Gibbs: I wasn't that aware. I try to stay out of it as much as possible, to tell you the truth, and focus on what I'm doing. I'd read a couple of things on web sites, but I didn't stay too focused on it.

Connolly: During that time, how closely could you follow the National Team?

Gibbs: In Europe, you can't watch the games. They don't televise any of that. I would follow it on the Internet more than anything else.

Connolly: So when you saw young players like DaMarcus Beasley and Landon Donovan doing well for the U.S. in the World Cup, were you surprised after not being able to see much of them previously?

Gibbs: I played with Landon a little when we were with the U-23s at the Pan-American Games, but I never played with DaMarcus. The first time I saw them together was in the World Cup, yeah. They showed well for us. I mean, I always knew they were good players, so to watch them play as well for us was a great thing.

Connolly: After the World Cup, how often was the U.S.-Germany quarterfinal match brought up?

Gibbs: Yeah, they talk about it all the time. They say that Germany clearly outplayed the U.S.

Connolly: Did they mention the hand ball?

Gibbs: Of course. They said it was definitely not a hand ball and how Germany is the best soccer country in the world and all that.

Connolly: Even before the World Cup you were on Bruce Arena's radar screen and even got called into a friendly in Germany before you suffered a hamstring injury. Had you heard from him before that at all?

Gibbs: There was some contact, yeah. It was small talk about how they were tracking me and encouragement to keep playing well and even better. The first time they made contact to say I was on the radar screen was through my manager.

Connolly: In your career in Germany, who have been the hardest strikers you've had to deal with?

Gibbs: I'd have to say (Miroslav) Klose from the German National Team. He had a bunch of goals in the World Cup, and he's something else to mark.

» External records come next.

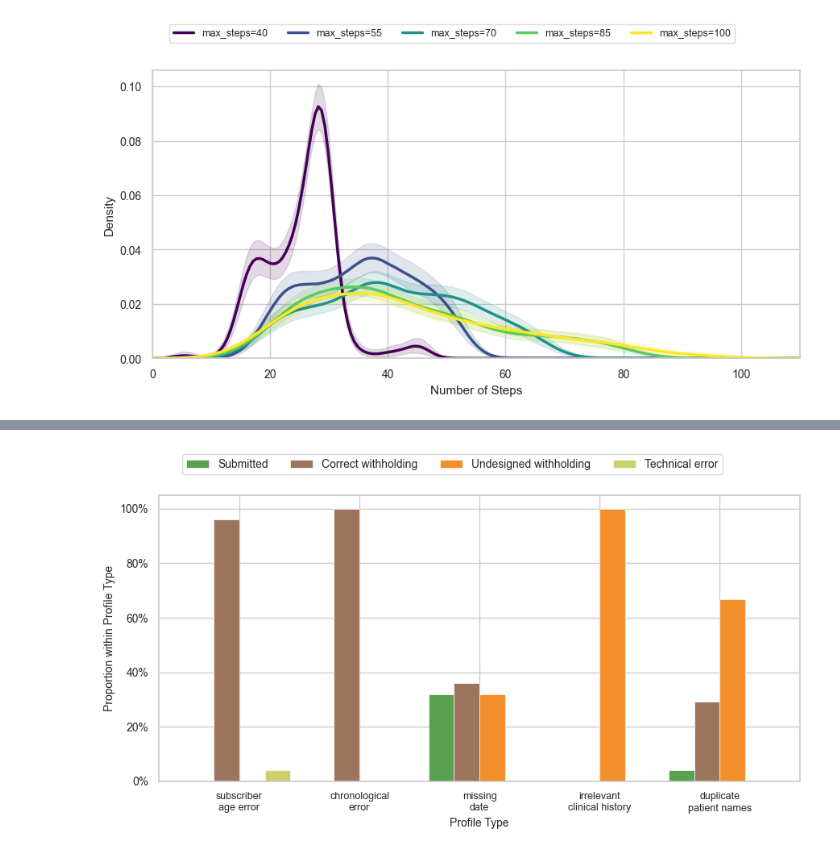
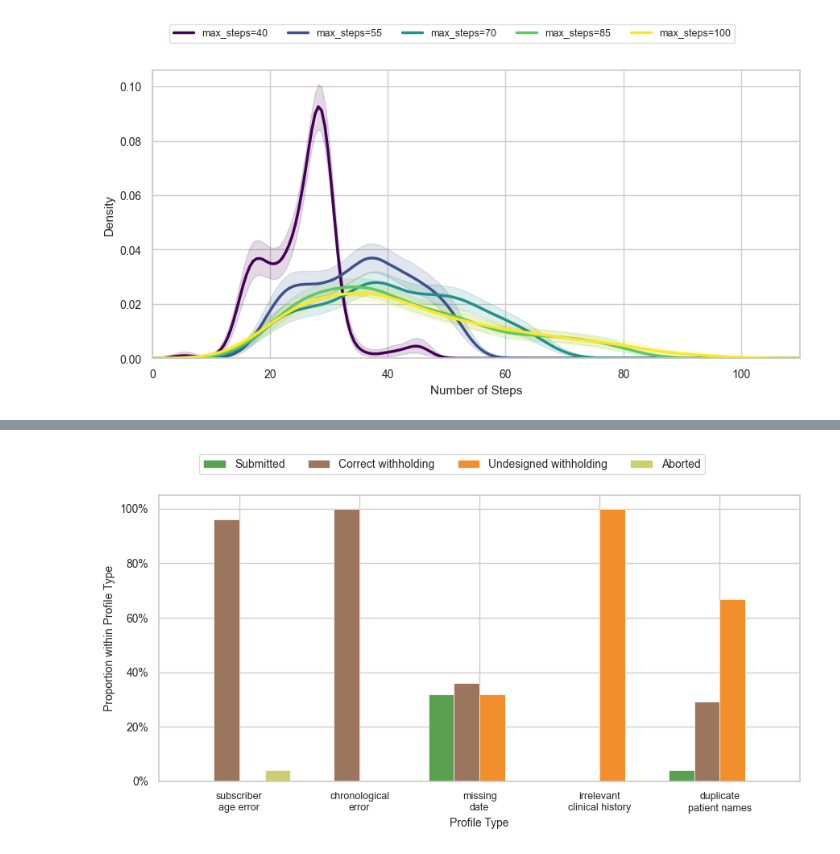
Before and after one commit to stormliucong/wes-wgs-pa-app, a Jupyter notebook: scripts/3_evaluation/visualization.ipynb, the cells around one changed output, grey strips where cells are left out. Drawn from its saved outputs; the diff is of its cells as text; code cells hidden in the pictures.

Commit message:
Figures updated

```diff
--- a/scripts/3_evaluation/visualization.ipynb
+++ b/scripts/3_evaluation/visualization.ipynb
@@ -13,7 +13,7 @@ import seaborn as sns
 sns.set_theme(style="whitegrid")
 
 # ── Paths & data loading ──────────────────────────────────────────────────────
-results_path   = Path("../../data/results/summary.xlsx")
+results_path   = Path("../../data/results/exp_results.xlsx")
 abl_sub_path   = Path("../../data/results/ablation_study/ablation_1_submitted.json")
 add_steps_path = Path("../../data/results/ablation_study/ablation_1.json")
 
@@ -50,16 +50,16 @@ LLM_COLORS = {
     "gemini-flash-latest":      "#59A14F",
     "claude-opus-4-5-20251101": "#4E79A7",
 }
-OUTCOME_ORDER  = ["submitted", "technical error", "undesigned withholding", "correct withholding"]
+OUTCOME_ORDER  = ["submitted", "aborted", "undesigned withholding", "correct withholding"]
 OUTCOME_COLORS = {
     "submitted":              "#59A14F",
-    "technical error":        "#CCCF6D",
+    "aborted":                "#CCCF6D",
     "undesigned withholding": "#F28E2B",
     "correct withholding":    "#9C755F",
 }
 OUTCOME_LABELS = {
     "submitted":              "Submitted",
-    "technical error":        "Technical error",
+    "aborted":                "Aborted",
     "undesigned withholding": "Undesigned withholding",
     "correct withholding":    "Correct withholding",
 }
@@ -104,9 +104,8 @@ df_submitted["task_outcome"] = "submitted"
 
 df_ns = df_t4[["task_id", "cost", "llm", "sample_type", "completed", "task_outcome"]].copy()
 df_ns["task_outcome"] = df_ns["task_outcome"].replace({
-    "overrefusal error":            "undesigned withholding",
-    "error misattribution":         "undesigned withholding",
-    "correct withholding decision": "correct withholding",
+    "technical error":              "aborted",
+    "correct withholding decision": "correct withholding"
 })
 
 df_all = pd.concat([df_submitted, df_ns], ignore_index=True)
@@ -283,11 +613,11 @@ with plt.rc_context(rc):
 # %%
-# Figure 3a. Gemini Flash ablation study — completed vs uncompleted by max_steps
+# Figure 3a. Gemini Flash ablation study — completed vs aborted by max_steps
 gfl    = df_raw[df_raw["llm"] == "gemini-flash-latest"][["task_id", "completed", "submitted"]].copy()
 gfl_t4 = df_t4[df_t4["llm"] == "gemini-flash-latest"][["task_id", "task_outcome"]]
 gfl    = gfl.merge(gfl_t4, on="task_id", how="left")
 
 outcome_40 = np.where(
-    ~gfl["completed"], "uncompleted",
+    ~gfl["completed"], "aborted",
     np.where(gfl["submitted"], "submitted",
     np.where(gfl["task_outcome"] == "correct withholding decision",
              "correct withholding", "undesigned withholding"))
@@ -297,7 +627,7 @@ df_40 = pd.DataFrame({"max_steps": 40, "outcome": outcome_40})
 _abl = df_abl.dropna(subset=["max_steps"]).copy()
 _abl["max_steps"] = _abl["max_steps"].astype(int)
 outcome_abl = np.where(
-    _abl["completed"] == 0, "uncompleted",
+    _abl["completed"] == 0, "aborted",
     np.where(_abl["submitted"],           "submitted",
     np.where(_abl["correct_withholding"], "correct withholding",
                                           "undesigned withholding"))
@@ -307,20 +637,20 @@ df_abl_all         = pd.concat([df_40, pd.DataFrame({"max_steps": _abl["max_step
 step_groups_sorted = sorted(df_abl_all["max_steps"].unique())
 rng                = np.random.default_rng(42)
 
-panel1_cats   = ["completed", "uncompleted"]
+panel1_cats   = ["completed", "aborted"]
 panel2_cats   = ["submitted", "correct withholding", "undesigned withholding"]
-panel1_colors = {"completed": "#59A14F", "uncompleted": "#CCCF6D"}
+panel1_colors = {"completed": "#59A14F", "aborted": "#CCCF6D"}
 panel2_colors = {"submitted": "#59A14F", "correct withholding": "#9C755F", "undesigned withholding": "#F28E2B"}
 
 boot_p1, boot_p2 = {}, {}
 for ms in step_groups_sorted:
     vals_all = df_abl_all[df_abl_all["max_steps"] == ms]["outcome"].to_numpy(dtype=object)
     boot_p1[ms] = bootstrap_proportions(
-        np.where(vals_all == "uncompleted", "uncompleted", "completed"),
+        np.where(vals_all == "aborted", "aborted", "completed"),
         panel1_cats, N_BOOT, rng
     )
     boot_p2[ms] = bootstrap_proportions(
-        vals_all[vals_all != "uncompleted"], panel2_cats, N_BOOT, rng
+        vals_all[vals_all != "aborted"], panel2_cats, N_BOOT, rng
     )
 
 def plot_panel(ax, categories, colors, boot_data, step_groups, title):
@@ -349,7 +679,7 @@ def plot_panel(ax, categories, colors, boot_data, step_groups, title):
 
 fig, (ax1, ax2) = plt.subplots(1, 2, figsize=(14, 5), sharey=False)
 fig.subplots_adjust(top=0.90, wspace=0.28)
-plot_panel(ax1, panel1_cats, panel1_colors, boot_p1, step_groups_sorted, "Completed vs Uncompleted")
+plot_panel(ax1, panel1_cats, panel1_colors, boot_p1, step_groups_sorted, "Completed vs Aborted")
 plot_panel(ax2, panel2_cats, panel2_colors, boot_p2, step_groups_sorted, "Outcome breakdown (completed tasks only)")
 ax1.set_ylabel("Proportion of Tasks", fontsize=10)
 ax2.set_ylabel("Proportion of Completed Tasks", fontsize=10)
@@ -444,7 +774,7 @@ pos_types = ["1", "3a"]
 neg_types = ["2a", "2b", "2c", "3b"]
 
 gemini_3_pro_raw = {
-    "Technical error":          np.array([6, 2, 1, 6, 4, 11, 3]),
+    "Aborted":                  np.array([6, 2, 1, 6, 4, 11, 3]),
     "Submitted":                np.array([96, 104, 97, 99, 103, 94, 97]),
     "Non-groundtruth withhold": np.array([1, 0, 1, 0, 0, 1, 0]),
     "Correct withhold":         np.array([0, 0, 0, 0, 0, 0, 0]),
@@ -537,36 +865,36 @@ counts = {
 }
 
 cat_order  = ["submitted", "correct_withholding", "non_groundtruth_withholding", "technical_errors"]
-cat_labels = ["Submitted", "Correct withholding", "Undesigned withholding", "Technical error"]
+cat_labels = ["Submitted", "Correct withholding", "Undesigned withholding", "Aborted"]
 cat_colors = ["#59A14F", "#9C755F", "#F28E2B", "#CCCF6D"]
 
 totals = np.sum([counts[c] for c in cat_order], axis=0).astype(float)
 props  = {c: counts[c] / np.where(totals == 0, 1, totals) for c in cat_order}
 
 n_cats  = len(cat_order)
 width   = 0.85 / n_cats
 offsets = (np.arange(n_cats) - (n_cats - 1) / 2) * width
 x       = np.arange(len(sample_types))
 
 fig, ax = plt.subplots(figsize=(9, 5))
 fig.subplots_adjust(top=0.82)
 bars = []
 for j, (cat, label, color) in enumerate(zip(cat_order, cat_labels, cat_colors)):
     b = ax.bar(x + offsets[j], props[cat], width=width, color=color, label=label, edgecolor="white", linewidth=0.5)
     bars.append(b)
 
 ax.set_xticks(x)
 ax.set_xticklabels(type_labels, fontsize=9)
 ax.set_xlabel("Profile Type", fontsize=10)
 ax.set_ylabel("Proportion within Profile Type", fontsize=10)
 ax.yaxis.set_major_formatter(mtick.PercentFormatter(xmax=1))
 ax.tick_params(axis="y", labelsize=10)
 fig.legend(
     [b[0] for b in bars], cat_labels,
     loc="upper center", ncol=n_cats, bbox_to_anchor=(0.5, 0.98),
     fontsize=10, frameon=True, edgecolor="lightgrey"
 )
 plt.tight_layout(rect=(0, 0, 1, 0.90))
 plt.show()
 # %% [output]
-[figure, old version]
+[figure, new version]
```
Also changed, not shown: parts of 9 cells of this notebook.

Same goes, of course, for Giovane Elber (Bayern Munich). He's the league's best, and someone really tough to mark. The league has some great forwards. Every game presents one who will really stick out on the team.

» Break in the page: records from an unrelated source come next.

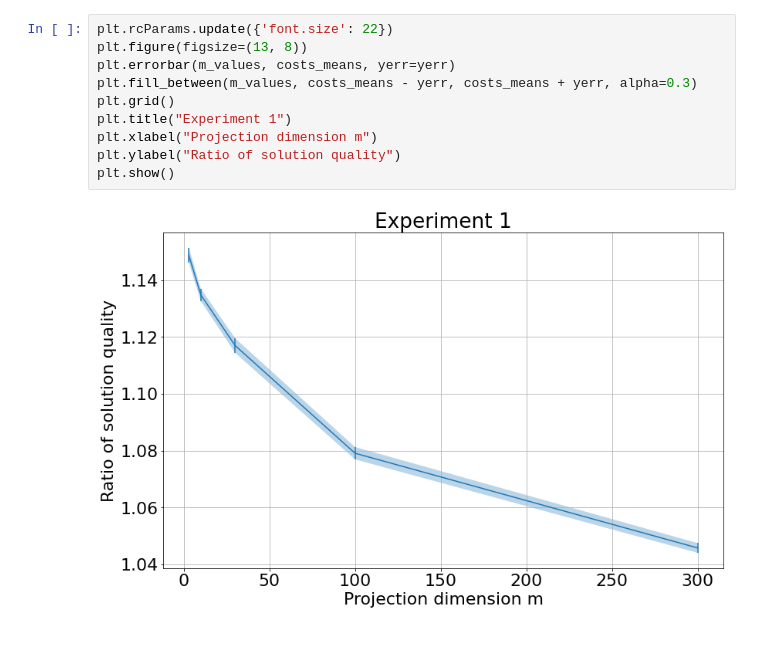
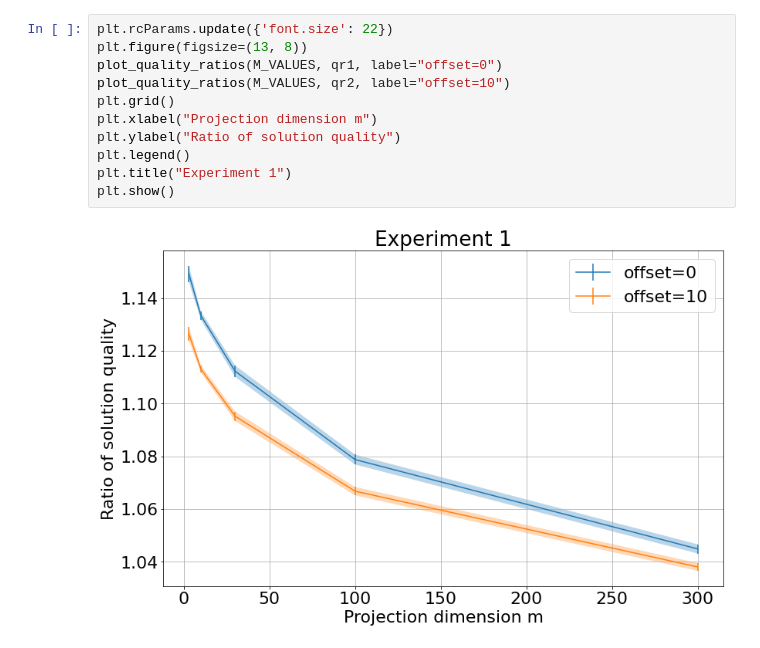
Before and after one commit to decarpentierg/dr4wb, a Jupyter notebook: exp1_plots.ipynb, the cells around one changed output. Cells and saved outputs as stored; diff of their text form.

Commit message:
exp1 with offset

```diff
--- a/exp1_plots.ipynb
+++ b/exp1_plots.ipynb
@@ -19,12 +15,13 @@ yerr = 2 * costs_std / np.sqrt(total_costs.shape[1])
 # %%
 plt.rcParams.update({'font.size': 22})
 plt.figure(figsize=(13, 8))
-plt.errorbar(m_values, costs_means, yerr=yerr)
-plt.fill_between(m_values, costs_means - yerr, costs_means + yerr, alpha=0.3)
+plot_quality_ratios(M_VALUES, qr1, label="offset=0")
+plot_quality_ratios(M_VALUES, qr2, label="offset=10")
 plt.grid()
-plt.title("Experiment 1")
 plt.xlabel("Projection dimension m")
 plt.ylabel("Ratio of solution quality")
+plt.legend()
+plt.title("Experiment 1")
 plt.show()
 # %% [output]
-[figure, old version]
+[figure, new version]
```
Also changed, not shown: parts of 7 cells of this notebook, 4 other files.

Connolly: Is it a somewhat comforting feeling when you play German clubs that have an American? Does that help make you all friends?

Gibbs: I have a close relationship with Steve Cherundolo (Hannover 96) because he's only an hour away. We could see each other when the time allowed. With someone like Tony Sanneh, it was tough because we're so far apart and didn't have a lot of time to see each other.

Connolly: What's the best part of living in Germany?

Gibbs: The lifestyle for a soccer player is nice. When you're done training and go into the city, the people recognize you. It's a nice feeling. It's a different experience. Soccer is developing more and more in the United States, but I don't think it's as high as it should be, like the way it is all over Europe.

Connolly: What's the worst part of living in Germany?

Gibbs: The fact that the city closes by eight o'clock, and then everyone goes to sleep. You have to adapt to their lifestyle. People are a bit cold. The weather compared to Miami is - well, there is no comparison. In Hamburg, it's always cold and rainy and snowing. I was used to that in Rhode Island, but it's so different than Miami.

Connolly: Do you have any interesting Bruce Arena stories yet?

Gibbs: Well, he's a different style of coach. One thing with Bruce is that he's a direct person. He's a direct individual. He'll tell you exactly how he feels, and he'll tell you where you have to improve, and exactly where you stand. That's very important for all of us, not just me. I've always got the runaround from coaches, but not from Bruce. I respect that the most. If you're not going to play, there's a reason why, and he'll let you know. And if you're doing well and progressing, he'll tell you. There's also no favoritism with him.

Connolly: Lastly, has there been a player you've emulated or tried to style your game after?

Gibbs: I would have to say two players. One is (Marcel) Desailly for the middle. And on the left side it's (Paolo) Maldini. I try to follow both of their styles of play. I also try to have the work ethic of (Edgar) Davids.

Connolly: All those qualities would make quite a player.

Gibbs: (laughing) Yeah, definitely. That's the goal

Marc Connolly covers soccer for He can be reached at: